This two-part lecture will run from 10-12 p.m. on Monday in 46-3310. Part one will cover the development of MEG, basic MEG physics, noise cancellation, source modeling and experimental and clinical applications. Part two will discuss the Triux system in greater detail and is targeted toward potential users.

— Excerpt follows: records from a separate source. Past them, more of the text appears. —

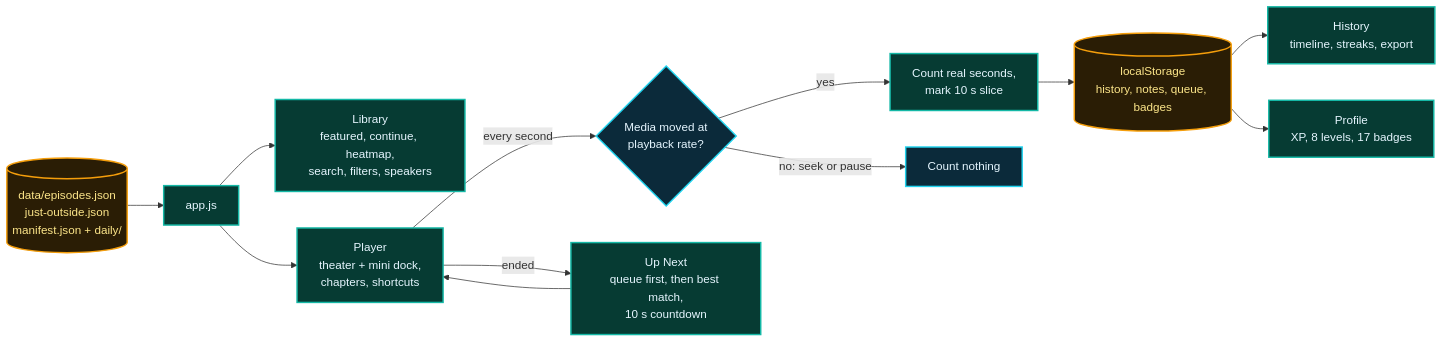
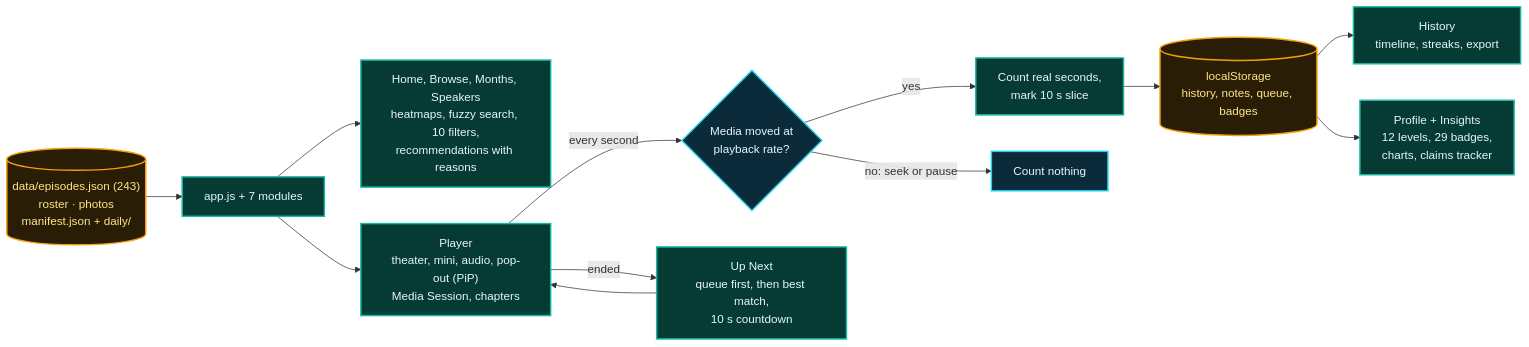
Before and after one commit to lo3elyon/ASI: the eighth of 12 diagrams in README.md, drawn with Mermaid. The commit also changed other lines of this file, not shown here.

Commit message:
ai-safety-full-episodes v2: README.md

````diff
--- a/README.md
+++ b/README.md
@@ -555,20 +556,20 @@
 ```mermaid
 flowchart LR
-    D[("data/episodes.json<br/>just-outside.json<br/>manifest.json + daily/")] --> APP["app.js"]
-    APP --> LIB["Library<br/>featured, continue, heatmap,<br/>search, filters, speakers"]
-    APP --> PLY["Player<br/>theater + mini dock,<br/>chapters, shortcuts"]
+    D[("data/episodes.json (243)<br/>roster · photos<br/>manifest.json + daily/")] --> APP["app.js + 7 modules"]
+    APP --> LIB["Home, Browse, Months, Speakers<br/>heatmaps, fuzzy search, 10 filters,<br/>recommendations with reasons"]
+    APP --> PLY["Player<br/>theater, mini, audio, pop-out (PiP)<br/>Media Session, chapters"]
     PLY -->|"every second"| CLK{"Media moved at<br/>playback rate?"}
     CLK -->|"yes"| W["Count real seconds,<br/>mark 10 s slice"]
     CLK -->|"no: seek or pause"| X["Count nothing"]
     W --> LS[("localStorage<br/>history, notes, queue, badges")]
     LS --> HIS["History<br/>timeline, streaks, export"]
-    LS --> PRO["Profile<br/>XP, 8 levels, 17 badges"]
+    LS --> PRO["Profile + Insights<br/>12 levels, 29 badges,<br/>charts, claims tracker"]
     PLY -->|"ended"| UP["Up Next<br/>queue first, then best match,<br/>10 s countdown"]
     UP --> PLY
     classDef d fill:#2a1d05,stroke:#f59e0b,stroke-width:2px,color:#fde68a
     classDef a fill:#063b33,stroke:#14b8a6,stroke-width:2px,color:#e6f6ff
     classDef q fill:#0b2a3a,stroke:#22d3ee,stroke-width:2px,color:#e6f6ff
     class D,LS d
     class APP,LIB,PLY,W,HIS,PRO,UP a
     class CLK,X q
 ```
````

One goal of research at the MEG lab will be the development of new analytical methods, and we hope to draw on MIT’s expertise in physics, computer science and electrical engineering to help create new tools for brain imaging.
For more information, visit the McGovern Institute website or contact Dimitrios Pantazis.